◆ What is expected
Please output each entry exactly as it appears.

Version difference data
*** Begin section ***

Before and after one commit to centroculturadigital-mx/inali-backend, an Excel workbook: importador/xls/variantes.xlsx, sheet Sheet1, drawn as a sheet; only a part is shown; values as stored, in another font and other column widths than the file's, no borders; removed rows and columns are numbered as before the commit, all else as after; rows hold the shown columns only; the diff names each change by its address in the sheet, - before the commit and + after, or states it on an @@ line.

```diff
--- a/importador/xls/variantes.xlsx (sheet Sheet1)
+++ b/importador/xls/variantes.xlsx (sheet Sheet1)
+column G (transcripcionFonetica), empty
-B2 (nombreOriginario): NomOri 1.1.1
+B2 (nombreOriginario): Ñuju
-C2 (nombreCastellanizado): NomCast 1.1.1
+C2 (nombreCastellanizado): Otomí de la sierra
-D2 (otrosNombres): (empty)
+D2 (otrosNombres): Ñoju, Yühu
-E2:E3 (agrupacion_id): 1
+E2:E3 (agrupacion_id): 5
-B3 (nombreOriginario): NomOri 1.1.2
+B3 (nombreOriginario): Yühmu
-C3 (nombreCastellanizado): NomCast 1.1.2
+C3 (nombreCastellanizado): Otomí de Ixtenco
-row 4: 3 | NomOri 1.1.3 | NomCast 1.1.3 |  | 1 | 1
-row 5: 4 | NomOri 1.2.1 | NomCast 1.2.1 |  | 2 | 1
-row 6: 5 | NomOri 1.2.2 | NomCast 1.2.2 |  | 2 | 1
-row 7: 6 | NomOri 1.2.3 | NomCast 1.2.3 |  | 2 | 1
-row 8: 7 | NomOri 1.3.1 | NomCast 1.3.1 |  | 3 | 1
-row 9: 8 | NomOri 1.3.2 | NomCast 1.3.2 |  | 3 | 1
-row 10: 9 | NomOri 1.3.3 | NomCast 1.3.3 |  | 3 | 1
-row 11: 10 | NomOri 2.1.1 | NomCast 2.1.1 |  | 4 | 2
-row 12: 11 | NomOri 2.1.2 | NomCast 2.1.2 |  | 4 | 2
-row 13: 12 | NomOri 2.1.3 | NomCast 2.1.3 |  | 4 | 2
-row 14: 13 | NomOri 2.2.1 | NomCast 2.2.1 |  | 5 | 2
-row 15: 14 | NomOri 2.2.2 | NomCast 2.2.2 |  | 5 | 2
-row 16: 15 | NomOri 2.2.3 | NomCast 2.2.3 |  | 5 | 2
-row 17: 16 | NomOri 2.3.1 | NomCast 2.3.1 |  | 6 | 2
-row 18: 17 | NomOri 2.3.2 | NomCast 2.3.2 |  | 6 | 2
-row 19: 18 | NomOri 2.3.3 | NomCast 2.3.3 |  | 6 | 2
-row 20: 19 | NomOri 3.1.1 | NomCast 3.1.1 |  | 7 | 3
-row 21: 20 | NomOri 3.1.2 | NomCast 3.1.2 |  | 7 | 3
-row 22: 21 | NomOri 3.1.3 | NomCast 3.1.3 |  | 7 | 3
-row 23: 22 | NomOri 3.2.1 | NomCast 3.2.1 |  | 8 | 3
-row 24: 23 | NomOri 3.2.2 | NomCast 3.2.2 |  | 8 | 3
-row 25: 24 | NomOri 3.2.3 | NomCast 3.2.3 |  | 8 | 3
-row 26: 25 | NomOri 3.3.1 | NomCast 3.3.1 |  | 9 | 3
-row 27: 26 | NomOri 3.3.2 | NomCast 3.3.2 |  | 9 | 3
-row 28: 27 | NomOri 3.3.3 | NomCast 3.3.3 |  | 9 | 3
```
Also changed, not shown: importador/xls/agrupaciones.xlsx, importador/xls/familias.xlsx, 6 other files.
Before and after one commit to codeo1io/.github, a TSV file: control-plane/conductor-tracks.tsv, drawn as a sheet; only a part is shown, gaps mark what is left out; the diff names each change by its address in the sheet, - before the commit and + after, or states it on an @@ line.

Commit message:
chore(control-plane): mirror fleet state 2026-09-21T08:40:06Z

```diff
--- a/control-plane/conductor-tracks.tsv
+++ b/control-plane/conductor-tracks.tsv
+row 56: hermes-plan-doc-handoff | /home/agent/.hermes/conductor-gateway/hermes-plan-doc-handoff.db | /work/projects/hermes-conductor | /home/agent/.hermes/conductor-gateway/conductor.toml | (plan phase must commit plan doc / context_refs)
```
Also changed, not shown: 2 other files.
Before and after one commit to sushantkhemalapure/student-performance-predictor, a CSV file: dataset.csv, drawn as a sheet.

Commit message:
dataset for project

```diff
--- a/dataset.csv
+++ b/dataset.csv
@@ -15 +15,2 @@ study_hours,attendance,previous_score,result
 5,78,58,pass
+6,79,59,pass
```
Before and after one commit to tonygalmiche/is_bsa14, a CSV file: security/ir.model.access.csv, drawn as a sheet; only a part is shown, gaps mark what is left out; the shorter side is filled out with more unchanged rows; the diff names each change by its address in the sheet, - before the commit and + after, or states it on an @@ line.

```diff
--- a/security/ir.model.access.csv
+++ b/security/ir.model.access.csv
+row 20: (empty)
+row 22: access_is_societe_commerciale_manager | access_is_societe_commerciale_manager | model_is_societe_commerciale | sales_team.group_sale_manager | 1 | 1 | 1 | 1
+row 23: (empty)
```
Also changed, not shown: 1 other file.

*** End section ***

◆ Solution to this exercise
Before and after one commit to centroculturadigital-mx/inali-backend, an Excel workbook: importador/xls/variantes.xlsx, sheet Sheet1, drawn as a sheet; only a part is shown; values as stored, in another font and other column widths than the file's, no borders; removed rows and columns are numbered as before the commit, all else as after; rows hold the shown columns only; the diff names each change by its address in the sheet, - before the commit and + after, or states it on an @@ line.

```diff
--- a/importador/xls/variantes.xlsx (sheet Sheet1)
+++ b/importador/xls/variantes.xlsx (sheet Sheet1)
+column G (transcripcionFonetica), empty
-B2 (nombreOriginario): NomOri 1.1.1
+B2 (nombreOriginario): Ñuju
-C2 (nombreCastellanizado): NomCast 1.1.1
+C2 (nombreCastellanizado): Otomí de la sierra
-D2 (otrosNombres): (empty)
+D2 (otrosNombres): Ñoju, Yühu
-E2:E3 (agrupacion_id): 1
+E2:E3 (agrupacion_id): 5
-B3 (nombreOriginario): NomOri 1.1.2
+B3 (nombreOriginario): Yühmu
-C3 (nombreCastellanizado): NomCast 1.1.2
+C3 (nombreCastellanizado): Otomí de Ixtenco
-row 4: 3 | NomOri 1.1.3 | NomCast 1.1.3 |  | 1 | 1
-row 5: 4 | NomOri 1.2.1 | NomCast 1.2.1 |  | 2 | 1
-row 6: 5 | NomOri 1.2.2 | NomCast 1.2.2 |  | 2 | 1
-row 7: 6 | NomOri 1.2.3 | NomCast 1.2.3 |  | 2 | 1
-row 8: 7 | NomOri 1.3.1 | NomCast 1.3.1 |  | 3 | 1
-row 9: 8 | NomOri 1.3.2 | NomCast 1.3.2 |  | 3 | 1
-row 10: 9 | NomOri 1.3.3 | NomCast 1.3.3 |  | 3 | 1
-row 11: 10 | NomOri 2.1.1 | NomCast 2.1.1 |  | 4 | 2
-row 12: 11 | NomOri 2.1.2 | NomCast 2.1.2 |  | 4 | 2
-row 13: 12 | NomOri 2.1.3 | NomCast 2.1.3 |  | 4 | 2
-row 14: 13 | NomOri 2.2.1 | NomCast 2.2.1 |  | 5 | 2
-row 15: 14 | NomOri 2.2.2 | NomCast 2.2.2 |  | 5 | 2
-row 16: 15 | NomOri 2.2.3 | NomCast 2.2.3 |  | 5 | 2
-row 17: 16 | NomOri 2.3.1 | NomCast 2.3.1 |  | 6 | 2
-row 18: 17 | NomOri 2.3.2 | NomCast 2.3.2 |  | 6 | 2
-row 19: 18 | NomOri 2.3.3 | NomCast 2.3.3 |  | 6 | 2
-row 20: 19 | NomOri 3.1.1 | NomCast 3.1.1 |  | 7 | 3
-row 21: 20 | NomOri 3.1.2 | NomCast 3.1.2 |  | 7 | 3
-row 22: 21 | NomOri 3.1.3 | NomCast 3.1.3 |  | 7 | 3
-row 23: 22 | NomOri 3.2.1 | NomCast 3.2.1 |  | 8 | 3
-row 24: 23 | NomOri 3.2.2 | NomCast 3.2.2 |  | 8 | 3
-row 25: 24 | NomOri 3.2.3 | NomCast 3.2.3 |  | 8 | 3
-row 26: 25 | NomOri 3.3.1 | NomCast 3.3.1 |  | 9 | 3
-row 27: 26 | NomOri 3.3.2 | NomCast 3.3.2 |  | 9 | 3
-row 28: 27 | NomOri 3.3.3 | NomCast 3.3.3 |  | 9 | 3
```
Also changed, not shown: importador/xls/agrupaciones.xlsx, importador/xls/familias.xlsx, 6 other files.
Before and after one commit to codeo1io/.github, a TSV file: control-plane/conductor-tracks.tsv, drawn as a sheet; only a part is shown, gaps mark what is left out; the diff names each change by its address in the sheet, - before the commit and + after, or states it on an @@ line.

Commit message:
chore(control-plane): mirror fleet state 2026-09-21T08:40:06Z

```diff
--- a/control-plane/conductor-tracks.tsv
+++ b/control-plane/conductor-tracks.tsv
+row 56: hermes-plan-doc-handoff | /home/agent/.hermes/conductor-gateway/hermes-plan-doc-handoff.db | /work/projects/hermes-conductor | /home/agent/.hermes/conductor-gateway/conductor.toml | (plan phase must commit plan doc / context_refs)
```
Also changed, not shown: 2 other files.
Before and after one commit to sushantkhemalapure/student-performance-predictor, a CSV file: dataset.csv, drawn as a sheet.

Commit message:
dataset for project

```diff
--- a/dataset.csv
+++ b/dataset.csv
@@ -15 +15,2 @@ study_hours,attendance,previous_score,result
 5,78,58,pass
+6,79,59,pass
```
Before and after one commit to tonygalmiche/is_bsa14, a CSV file: security/ir.model.access.csv, drawn as a sheet; only a part is shown, gaps mark what is left out; the shorter side is filled out with more unchanged rows; the diff names each change by its address in the sheet, - before the commit and + after, or states it on an @@ line.

```diff
--- a/security/ir.model.access.csv
+++ b/security/ir.model.access.csv
+row 20: (empty)
+row 22: access_is_societe_commerciale_manager | access_is_societe_commerciale_manager | model_is_societe_commerciale | sales_team.group_sale_manager | 1 | 1 | 1 | 1
+row 23: (empty)
```
Also changed, not shown: 1 other file.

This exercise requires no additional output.